### Task to carry out
In the records that follow, find each line with "Drawn" and pull it out.

Source records
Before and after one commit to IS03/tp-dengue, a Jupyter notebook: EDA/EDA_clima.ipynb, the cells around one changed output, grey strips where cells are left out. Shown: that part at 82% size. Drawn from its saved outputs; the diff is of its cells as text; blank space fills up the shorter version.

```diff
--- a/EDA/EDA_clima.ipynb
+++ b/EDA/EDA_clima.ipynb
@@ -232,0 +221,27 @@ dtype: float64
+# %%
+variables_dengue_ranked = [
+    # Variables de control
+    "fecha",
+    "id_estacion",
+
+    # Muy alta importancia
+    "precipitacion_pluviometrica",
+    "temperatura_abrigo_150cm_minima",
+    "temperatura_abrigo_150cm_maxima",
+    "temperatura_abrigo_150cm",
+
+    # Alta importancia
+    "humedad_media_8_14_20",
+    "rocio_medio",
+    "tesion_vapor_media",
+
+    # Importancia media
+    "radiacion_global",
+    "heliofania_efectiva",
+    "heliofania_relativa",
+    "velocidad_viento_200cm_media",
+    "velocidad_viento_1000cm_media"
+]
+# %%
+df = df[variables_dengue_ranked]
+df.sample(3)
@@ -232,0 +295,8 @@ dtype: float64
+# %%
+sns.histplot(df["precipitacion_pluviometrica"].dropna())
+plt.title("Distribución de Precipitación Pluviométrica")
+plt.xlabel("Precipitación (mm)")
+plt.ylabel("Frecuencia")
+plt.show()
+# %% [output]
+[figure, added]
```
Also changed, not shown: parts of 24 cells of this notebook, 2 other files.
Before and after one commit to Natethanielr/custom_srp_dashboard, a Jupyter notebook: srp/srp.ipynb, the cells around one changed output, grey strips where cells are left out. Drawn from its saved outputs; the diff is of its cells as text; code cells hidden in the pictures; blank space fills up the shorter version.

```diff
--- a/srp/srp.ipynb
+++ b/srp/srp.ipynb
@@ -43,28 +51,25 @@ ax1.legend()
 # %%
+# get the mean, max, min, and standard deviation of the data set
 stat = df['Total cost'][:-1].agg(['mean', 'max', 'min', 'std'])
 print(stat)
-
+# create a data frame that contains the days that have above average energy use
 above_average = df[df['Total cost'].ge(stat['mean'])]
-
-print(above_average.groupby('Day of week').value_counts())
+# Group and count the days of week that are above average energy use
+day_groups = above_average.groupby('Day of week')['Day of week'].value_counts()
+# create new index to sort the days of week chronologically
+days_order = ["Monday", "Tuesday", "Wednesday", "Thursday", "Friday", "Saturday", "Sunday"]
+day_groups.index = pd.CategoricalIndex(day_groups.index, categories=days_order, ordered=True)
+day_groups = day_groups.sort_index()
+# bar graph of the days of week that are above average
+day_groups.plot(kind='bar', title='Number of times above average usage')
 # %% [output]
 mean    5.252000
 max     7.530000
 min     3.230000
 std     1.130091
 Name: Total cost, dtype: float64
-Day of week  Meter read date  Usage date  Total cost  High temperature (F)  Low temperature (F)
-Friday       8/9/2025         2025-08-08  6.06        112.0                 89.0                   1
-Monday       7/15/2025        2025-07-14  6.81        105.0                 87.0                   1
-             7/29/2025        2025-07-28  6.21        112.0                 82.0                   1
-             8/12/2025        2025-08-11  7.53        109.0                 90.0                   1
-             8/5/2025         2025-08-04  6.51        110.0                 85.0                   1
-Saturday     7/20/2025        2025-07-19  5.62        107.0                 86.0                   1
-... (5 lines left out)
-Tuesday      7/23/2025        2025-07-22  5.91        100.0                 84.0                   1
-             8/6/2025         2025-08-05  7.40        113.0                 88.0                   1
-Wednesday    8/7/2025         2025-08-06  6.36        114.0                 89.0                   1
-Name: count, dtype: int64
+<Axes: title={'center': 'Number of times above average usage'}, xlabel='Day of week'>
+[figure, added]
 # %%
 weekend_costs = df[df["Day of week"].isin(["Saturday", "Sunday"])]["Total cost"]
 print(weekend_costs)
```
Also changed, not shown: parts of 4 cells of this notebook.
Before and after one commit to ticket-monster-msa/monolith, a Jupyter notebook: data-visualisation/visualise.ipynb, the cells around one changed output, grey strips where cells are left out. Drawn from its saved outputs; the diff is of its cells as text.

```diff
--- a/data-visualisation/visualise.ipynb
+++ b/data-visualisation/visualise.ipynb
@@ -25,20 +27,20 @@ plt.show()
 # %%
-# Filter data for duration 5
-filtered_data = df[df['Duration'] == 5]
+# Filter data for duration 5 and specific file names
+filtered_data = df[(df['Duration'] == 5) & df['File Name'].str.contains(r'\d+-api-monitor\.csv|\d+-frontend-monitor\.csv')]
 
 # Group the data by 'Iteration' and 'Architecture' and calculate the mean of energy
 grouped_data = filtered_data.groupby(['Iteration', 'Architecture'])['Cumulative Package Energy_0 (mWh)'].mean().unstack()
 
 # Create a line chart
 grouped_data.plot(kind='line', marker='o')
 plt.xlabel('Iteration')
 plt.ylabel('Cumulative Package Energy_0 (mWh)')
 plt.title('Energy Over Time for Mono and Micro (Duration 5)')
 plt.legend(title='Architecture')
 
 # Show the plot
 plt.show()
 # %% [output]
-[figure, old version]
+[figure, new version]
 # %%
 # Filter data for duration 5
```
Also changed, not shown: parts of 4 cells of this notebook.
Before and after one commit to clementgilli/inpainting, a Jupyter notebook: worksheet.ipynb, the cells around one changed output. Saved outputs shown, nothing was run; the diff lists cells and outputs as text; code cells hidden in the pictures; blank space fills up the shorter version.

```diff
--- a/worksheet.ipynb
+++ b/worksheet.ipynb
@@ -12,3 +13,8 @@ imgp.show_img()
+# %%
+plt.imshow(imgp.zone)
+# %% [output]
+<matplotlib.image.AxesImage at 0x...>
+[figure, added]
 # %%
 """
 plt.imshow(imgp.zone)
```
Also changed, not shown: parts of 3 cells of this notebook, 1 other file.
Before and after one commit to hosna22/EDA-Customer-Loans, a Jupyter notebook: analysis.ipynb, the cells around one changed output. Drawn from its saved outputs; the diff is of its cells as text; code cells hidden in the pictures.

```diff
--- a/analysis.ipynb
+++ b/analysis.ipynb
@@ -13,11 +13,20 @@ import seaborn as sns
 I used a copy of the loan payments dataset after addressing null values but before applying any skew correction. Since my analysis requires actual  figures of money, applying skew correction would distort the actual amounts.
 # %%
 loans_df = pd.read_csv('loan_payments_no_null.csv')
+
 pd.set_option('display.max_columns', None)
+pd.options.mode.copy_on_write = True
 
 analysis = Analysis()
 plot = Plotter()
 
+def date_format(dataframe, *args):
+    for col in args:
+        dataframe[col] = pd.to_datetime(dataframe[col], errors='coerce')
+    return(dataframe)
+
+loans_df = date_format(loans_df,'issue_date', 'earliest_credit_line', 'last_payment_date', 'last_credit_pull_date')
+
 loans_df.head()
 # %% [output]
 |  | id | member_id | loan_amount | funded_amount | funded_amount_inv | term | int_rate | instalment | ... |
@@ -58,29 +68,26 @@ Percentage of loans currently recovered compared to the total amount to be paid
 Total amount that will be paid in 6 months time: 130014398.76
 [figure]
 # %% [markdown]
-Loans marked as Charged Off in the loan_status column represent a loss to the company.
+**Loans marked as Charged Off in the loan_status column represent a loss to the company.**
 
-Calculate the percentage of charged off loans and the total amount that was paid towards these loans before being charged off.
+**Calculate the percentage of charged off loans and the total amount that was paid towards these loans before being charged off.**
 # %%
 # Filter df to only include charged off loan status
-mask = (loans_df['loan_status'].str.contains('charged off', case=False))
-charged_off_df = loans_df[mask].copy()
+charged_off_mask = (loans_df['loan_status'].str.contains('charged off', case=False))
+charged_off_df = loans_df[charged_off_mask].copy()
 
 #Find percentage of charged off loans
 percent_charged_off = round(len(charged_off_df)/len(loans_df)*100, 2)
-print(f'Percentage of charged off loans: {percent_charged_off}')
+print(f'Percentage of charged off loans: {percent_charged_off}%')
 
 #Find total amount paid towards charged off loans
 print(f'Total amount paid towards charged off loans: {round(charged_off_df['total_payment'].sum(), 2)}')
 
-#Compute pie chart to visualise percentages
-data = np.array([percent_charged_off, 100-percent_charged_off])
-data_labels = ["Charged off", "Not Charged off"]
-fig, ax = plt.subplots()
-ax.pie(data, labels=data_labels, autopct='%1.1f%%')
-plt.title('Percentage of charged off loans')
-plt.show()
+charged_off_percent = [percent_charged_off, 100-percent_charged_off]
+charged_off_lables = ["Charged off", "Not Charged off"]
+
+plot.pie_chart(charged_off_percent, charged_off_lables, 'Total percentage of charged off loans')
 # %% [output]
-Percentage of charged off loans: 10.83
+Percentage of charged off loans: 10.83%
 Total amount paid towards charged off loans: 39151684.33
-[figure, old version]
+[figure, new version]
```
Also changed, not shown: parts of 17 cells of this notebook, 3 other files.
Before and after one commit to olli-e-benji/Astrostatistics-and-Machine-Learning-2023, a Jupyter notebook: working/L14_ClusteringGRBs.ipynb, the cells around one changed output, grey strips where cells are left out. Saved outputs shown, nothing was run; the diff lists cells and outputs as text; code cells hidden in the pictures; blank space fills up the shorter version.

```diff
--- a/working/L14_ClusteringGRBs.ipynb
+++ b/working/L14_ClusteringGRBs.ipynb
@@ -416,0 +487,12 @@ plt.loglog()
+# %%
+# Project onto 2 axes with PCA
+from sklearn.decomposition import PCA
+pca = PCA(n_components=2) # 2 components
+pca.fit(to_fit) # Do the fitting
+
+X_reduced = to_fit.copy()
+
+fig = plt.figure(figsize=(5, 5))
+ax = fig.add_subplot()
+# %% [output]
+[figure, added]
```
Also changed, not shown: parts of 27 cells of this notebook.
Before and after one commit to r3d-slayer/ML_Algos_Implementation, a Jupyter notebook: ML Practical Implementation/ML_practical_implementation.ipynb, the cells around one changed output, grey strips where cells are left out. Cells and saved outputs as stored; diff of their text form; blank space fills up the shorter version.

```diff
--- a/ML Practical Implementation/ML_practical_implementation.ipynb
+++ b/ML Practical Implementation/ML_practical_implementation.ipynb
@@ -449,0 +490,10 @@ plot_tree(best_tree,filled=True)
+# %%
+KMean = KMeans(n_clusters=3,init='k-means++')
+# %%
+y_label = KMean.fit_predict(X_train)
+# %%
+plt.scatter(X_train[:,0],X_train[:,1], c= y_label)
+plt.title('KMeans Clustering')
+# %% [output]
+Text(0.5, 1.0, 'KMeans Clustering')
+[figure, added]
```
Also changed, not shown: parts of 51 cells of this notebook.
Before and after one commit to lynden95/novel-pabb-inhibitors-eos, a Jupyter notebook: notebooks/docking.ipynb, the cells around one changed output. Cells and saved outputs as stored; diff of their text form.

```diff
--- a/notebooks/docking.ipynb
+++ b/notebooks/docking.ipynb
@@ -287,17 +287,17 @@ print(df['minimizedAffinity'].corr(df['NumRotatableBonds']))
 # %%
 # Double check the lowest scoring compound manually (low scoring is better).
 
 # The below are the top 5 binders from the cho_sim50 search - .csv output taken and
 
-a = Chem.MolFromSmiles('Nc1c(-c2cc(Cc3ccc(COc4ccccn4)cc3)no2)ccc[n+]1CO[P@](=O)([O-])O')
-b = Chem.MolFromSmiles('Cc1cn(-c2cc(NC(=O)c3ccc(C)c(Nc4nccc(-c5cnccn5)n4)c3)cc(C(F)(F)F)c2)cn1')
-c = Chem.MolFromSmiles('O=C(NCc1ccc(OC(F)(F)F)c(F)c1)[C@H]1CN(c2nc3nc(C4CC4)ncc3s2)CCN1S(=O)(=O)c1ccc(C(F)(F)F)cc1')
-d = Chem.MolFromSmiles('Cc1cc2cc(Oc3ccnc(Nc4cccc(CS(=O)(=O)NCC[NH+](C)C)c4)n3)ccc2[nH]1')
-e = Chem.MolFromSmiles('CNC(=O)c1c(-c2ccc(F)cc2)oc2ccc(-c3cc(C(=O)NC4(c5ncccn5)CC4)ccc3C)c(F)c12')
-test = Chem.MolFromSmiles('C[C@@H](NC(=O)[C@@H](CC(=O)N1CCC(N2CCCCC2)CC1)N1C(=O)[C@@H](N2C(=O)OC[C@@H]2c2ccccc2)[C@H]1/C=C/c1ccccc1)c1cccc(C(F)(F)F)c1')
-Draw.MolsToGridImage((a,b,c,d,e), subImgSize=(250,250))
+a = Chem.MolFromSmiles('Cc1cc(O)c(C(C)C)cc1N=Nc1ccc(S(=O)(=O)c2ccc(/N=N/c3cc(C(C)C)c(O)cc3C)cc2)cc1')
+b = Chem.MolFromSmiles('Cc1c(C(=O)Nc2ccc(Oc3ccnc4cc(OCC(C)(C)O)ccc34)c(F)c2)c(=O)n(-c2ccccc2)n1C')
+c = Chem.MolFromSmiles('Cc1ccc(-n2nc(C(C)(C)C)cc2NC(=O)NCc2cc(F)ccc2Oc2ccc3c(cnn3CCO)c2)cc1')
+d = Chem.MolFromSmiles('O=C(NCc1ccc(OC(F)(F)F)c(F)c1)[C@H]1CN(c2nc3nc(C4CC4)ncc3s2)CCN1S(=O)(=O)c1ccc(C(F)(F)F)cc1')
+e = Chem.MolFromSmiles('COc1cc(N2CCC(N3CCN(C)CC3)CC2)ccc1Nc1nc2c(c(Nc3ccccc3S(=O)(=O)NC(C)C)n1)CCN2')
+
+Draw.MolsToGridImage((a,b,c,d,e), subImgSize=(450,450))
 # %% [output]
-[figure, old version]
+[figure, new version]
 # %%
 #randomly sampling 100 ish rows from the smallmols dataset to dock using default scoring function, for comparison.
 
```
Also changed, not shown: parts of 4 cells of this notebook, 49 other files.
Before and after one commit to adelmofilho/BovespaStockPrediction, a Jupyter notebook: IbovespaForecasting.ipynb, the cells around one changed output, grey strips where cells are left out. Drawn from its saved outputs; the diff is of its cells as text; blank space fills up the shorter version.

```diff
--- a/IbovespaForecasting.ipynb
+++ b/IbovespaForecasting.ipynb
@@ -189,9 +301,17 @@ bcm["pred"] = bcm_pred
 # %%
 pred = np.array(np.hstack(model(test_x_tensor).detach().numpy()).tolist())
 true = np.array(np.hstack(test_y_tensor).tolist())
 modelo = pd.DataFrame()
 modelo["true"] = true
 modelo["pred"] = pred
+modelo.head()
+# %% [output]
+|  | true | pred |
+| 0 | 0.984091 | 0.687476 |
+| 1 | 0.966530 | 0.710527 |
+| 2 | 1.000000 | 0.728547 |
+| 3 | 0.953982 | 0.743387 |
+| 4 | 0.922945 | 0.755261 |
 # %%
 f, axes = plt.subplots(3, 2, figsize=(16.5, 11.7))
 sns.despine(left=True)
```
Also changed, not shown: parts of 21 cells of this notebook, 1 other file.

### Output for this task
Before and after one commit to IS03/tp-dengue, a Jupyter notebook: EDA/EDA_clima.ipynb, the cells around one changed output, grey strips where cells are left out. Shown: that part at 82% size. Drawn from its saved outputs; the diff is of its cells as text; blank space fills up the shorter version.
Before and after one commit to Natethanielr/custom_srp_dashboard, a Jupyter notebook: srp/srp.ipynb, the cells around one changed output, grey strips where cells are left out. Drawn from its saved outputs; the diff is of its cells as text; code cells hidden in the pictures; blank space fills up the shorter version.
Before and after one commit to ticket-monster-msa/monolith, a Jupyter notebook: data-visualisation/visualise.ipynb, the cells around one changed output, grey strips where cells are left out. Drawn from its saved outputs; the diff is of its cells as text.
Before and after one commit to hosna22/EDA-Customer-Loans, a Jupyter notebook: analysis.ipynb, the cells around one changed output. Drawn from its saved outputs; the diff is of its cells as text; code cells hidden in the pictures.
Before and after one commit to adelmofilho/BovespaStockPrediction, a Jupyter notebook: IbovespaForecasting.ipynb, the cells around one changed output, grey strips where cells are left out. Drawn from its saved outputs; the diff is of its cells as text; blank space fills up the shorter version.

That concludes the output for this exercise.